- [TASK DETAILS]: Repeat every record below exactly, omitting any pictures.

——————————

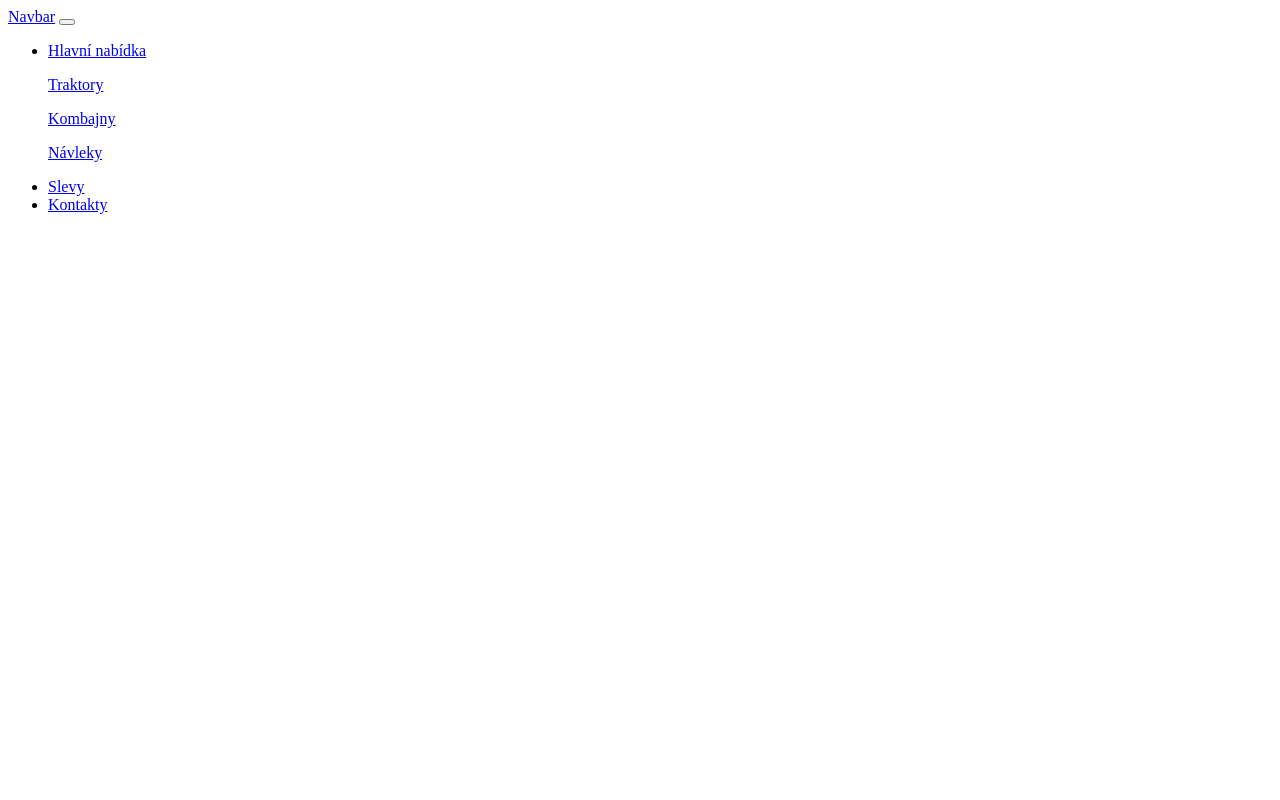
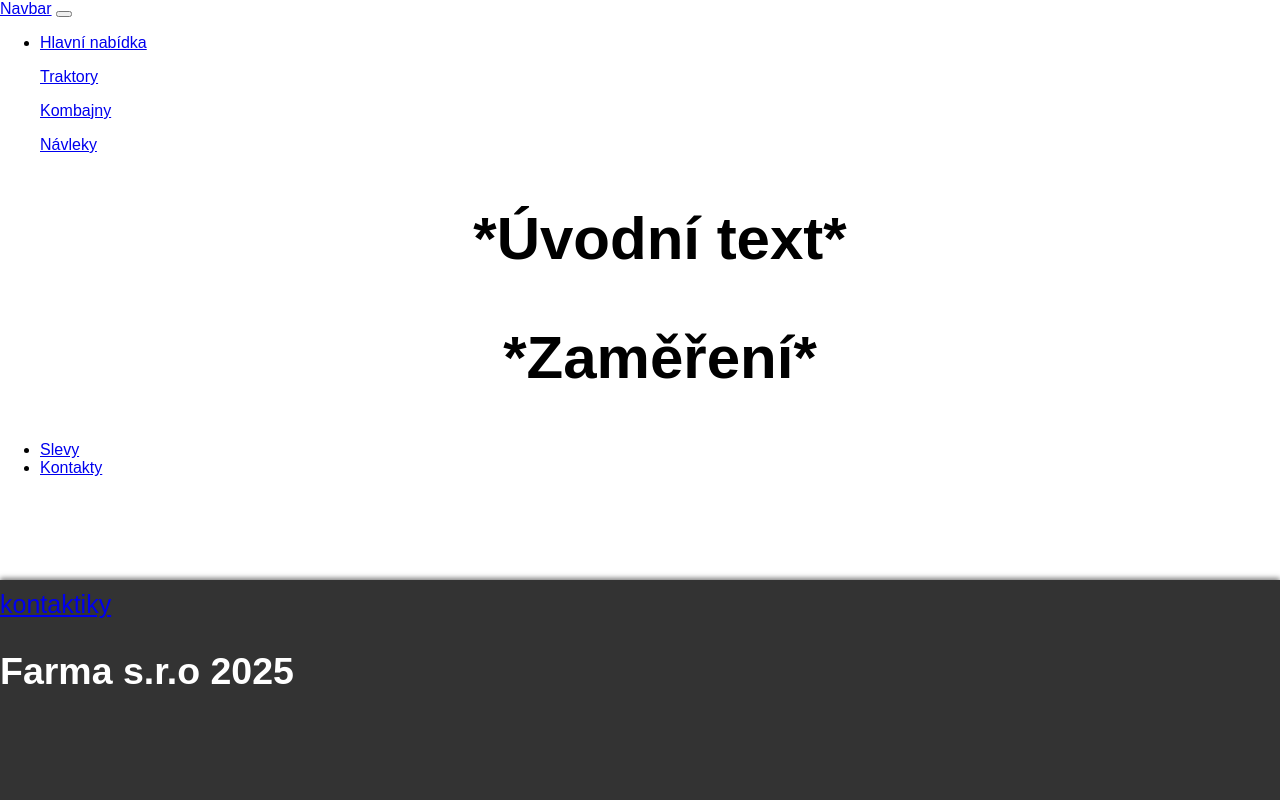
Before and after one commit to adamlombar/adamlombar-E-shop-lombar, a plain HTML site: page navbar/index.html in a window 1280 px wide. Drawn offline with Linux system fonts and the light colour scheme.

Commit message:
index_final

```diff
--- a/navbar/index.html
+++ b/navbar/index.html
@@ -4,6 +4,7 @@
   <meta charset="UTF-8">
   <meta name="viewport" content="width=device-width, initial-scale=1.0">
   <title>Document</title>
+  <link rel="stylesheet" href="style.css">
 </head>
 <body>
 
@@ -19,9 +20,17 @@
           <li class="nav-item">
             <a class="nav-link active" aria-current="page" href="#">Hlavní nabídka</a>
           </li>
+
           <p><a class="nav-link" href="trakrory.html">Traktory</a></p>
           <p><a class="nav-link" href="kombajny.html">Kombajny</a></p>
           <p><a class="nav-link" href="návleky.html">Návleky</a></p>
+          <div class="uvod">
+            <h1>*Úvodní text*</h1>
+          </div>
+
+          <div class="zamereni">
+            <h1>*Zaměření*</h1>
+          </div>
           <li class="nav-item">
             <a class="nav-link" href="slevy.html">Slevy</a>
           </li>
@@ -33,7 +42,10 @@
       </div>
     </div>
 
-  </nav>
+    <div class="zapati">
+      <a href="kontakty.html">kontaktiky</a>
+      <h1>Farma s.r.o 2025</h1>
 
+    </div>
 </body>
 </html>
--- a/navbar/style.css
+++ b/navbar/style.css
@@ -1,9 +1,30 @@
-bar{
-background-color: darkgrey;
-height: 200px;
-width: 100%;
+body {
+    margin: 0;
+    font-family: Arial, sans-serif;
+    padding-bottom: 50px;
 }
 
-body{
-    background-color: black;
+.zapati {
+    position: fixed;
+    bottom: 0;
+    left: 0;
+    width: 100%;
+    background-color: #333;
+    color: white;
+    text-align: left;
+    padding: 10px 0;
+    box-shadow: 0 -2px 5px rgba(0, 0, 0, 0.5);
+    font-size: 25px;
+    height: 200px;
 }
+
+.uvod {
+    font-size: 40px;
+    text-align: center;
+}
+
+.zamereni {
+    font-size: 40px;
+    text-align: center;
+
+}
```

——————————

- [EXPECTED ANSWER]:
Before and after one commit to adamlombar/adamlombar-E-shop-lombar, a plain HTML site: page navbar/index.html in a window 1280 px wide. Drawn offline with Linux system fonts and the light colour scheme.

Commit message:
index_final

```diff
--- a/navbar/index.html
+++ b/navbar/index.html
@@ -4,6 +4,7 @@
   <meta charset="UTF-8">
   <meta name="viewport" content="width=device-width, initial-scale=1.0">
   <title>Document</title>
+  <link rel="stylesheet" href="style.css">
 </head>
 <body>
 
@@ -19,9 +20,17 @@
           <li class="nav-item">
             <a class="nav-link active" aria-current="page" href="#">Hlavní nabídka</a>
           </li>
+
           <p><a class="nav-link" href="trakrory.html">Traktory</a></p>
           <p><a class="nav-link" href="kombajny.html">Kombajny</a></p>
           <p><a class="nav-link" href="návleky.html">Návleky</a></p>
+          <div class="uvod">
+            <h1>*Úvodní text*</h1>
+          </div>
+
+          <div class="zamereni">
+            <h1>*Zaměření*</h1>
+          </div>
           <li class="nav-item">
             <a class="nav-link" href="slevy.html">Slevy</a>
           </li>
@@ -33,7 +42,10 @@
       </div>
     </div>
 
-  </nav>
+    <div class="zapati">
+      <a href="kontakty.html">kontaktiky</a>
+      <h1>Farma s.r.o 2025</h1>
 
+    </div>
 </body>
 </html>
--- a/navbar/style.css
+++ b/navbar/style.css
@@ -1,9 +1,30 @@
-bar{
-background-color: darkgrey;
-height: 200px;
-width: 100%;
+body {
+    margin: 0;
+    font-family: Arial, sans-serif;
+    padding-bottom: 50px;
 }
 
-body{
-    background-color: black;
+.zapati {
+    position: fixed;
+    bottom: 0;
+    left: 0;
+    width: 100%;
+    background-color: #333;
+    color: white;
+    text-align: left;
+    padding: 10px 0;
+    box-shadow: 0 -2px 5px rgba(0, 0, 0, 0.5);
+    font-size: 25px;
+    height: 200px;
 }
+
+.uvod {
+    font-size: 40px;
+    text-align: center;
+}
+
+.zamereni {
+    font-size: 40px;
+    text-align: center;
+
+}
```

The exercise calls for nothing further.